## TASK DIRECTIONS:
A word-for-word reproduction of the data below is needed, with no pictures in it.

## INFORMATION PROVIDED:
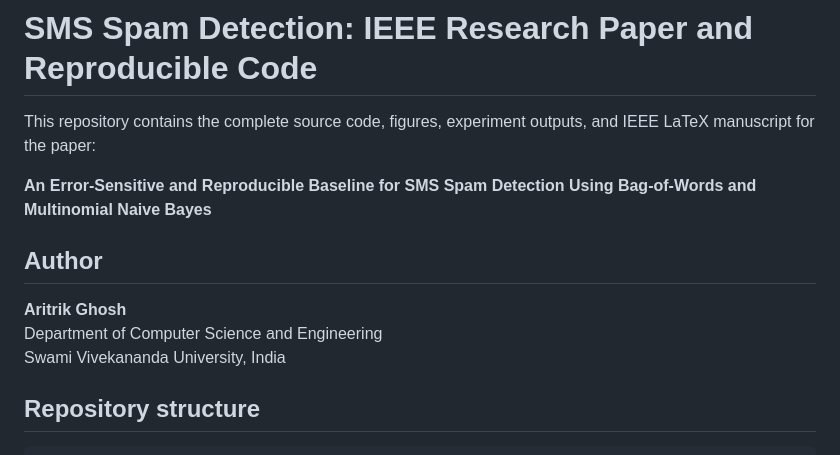
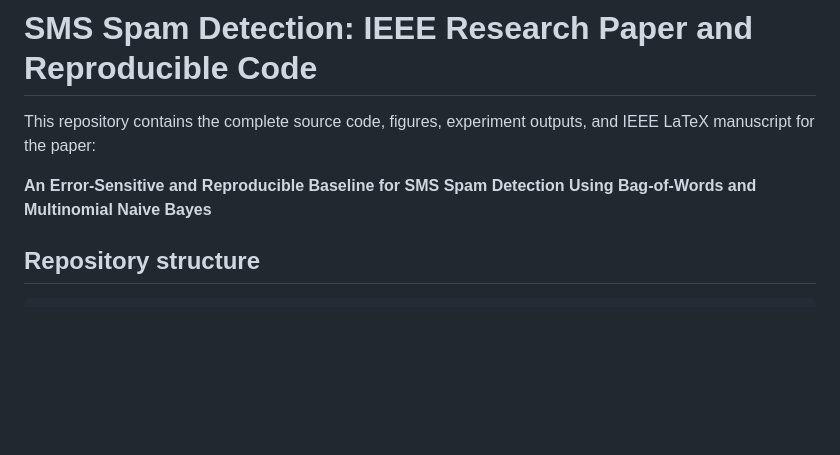
Before and after one commit to aritrikg/sms-spam-detection-naive-bayes, a Markdown page: README.md, the part around the change. Drawn GitHub-style; blank space fills up the shorter version.

Commit message:
Remove author details from README
Removed author information from the README file.

```diff
--- a/README.md
+++ b/README.md
@@ -6,11 +6,6 @@ and IEEE LaTeX manuscript for the paper:
 **An Error-Sensitive and Reproducible Baseline for SMS Spam Detection Using
 Bag-of-Words and Multinomial Naive Bayes**
 
-## Author
-
-**Aritrik Ghosh**
-Department of Computer Science and Engineering
-Swami Vivekananda University, India
 
 ## Repository structure
 
```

## RESPONSE TO THIS TASK:
Before and after one commit to aritrikg/sms-spam-detection-naive-bayes, a Markdown page: README.md, the part around the change. Drawn GitHub-style; blank space fills up the shorter version.

Commit message:
Remove author details from README
Removed author information from the README file.

```diff
--- a/README.md
+++ b/README.md
@@ -6,11 +6,6 @@ and IEEE LaTeX manuscript for the paper:
 **An Error-Sensitive and Reproducible Baseline for SMS Spam Detection Using
 Bag-of-Words and Multinomial Naive Bayes**
 
-## Author
-
-**Aritrik Ghosh**
-Department of Computer Science and Engineering
-Swami Vivekananda University, India
 
 ## Repository structure
 
```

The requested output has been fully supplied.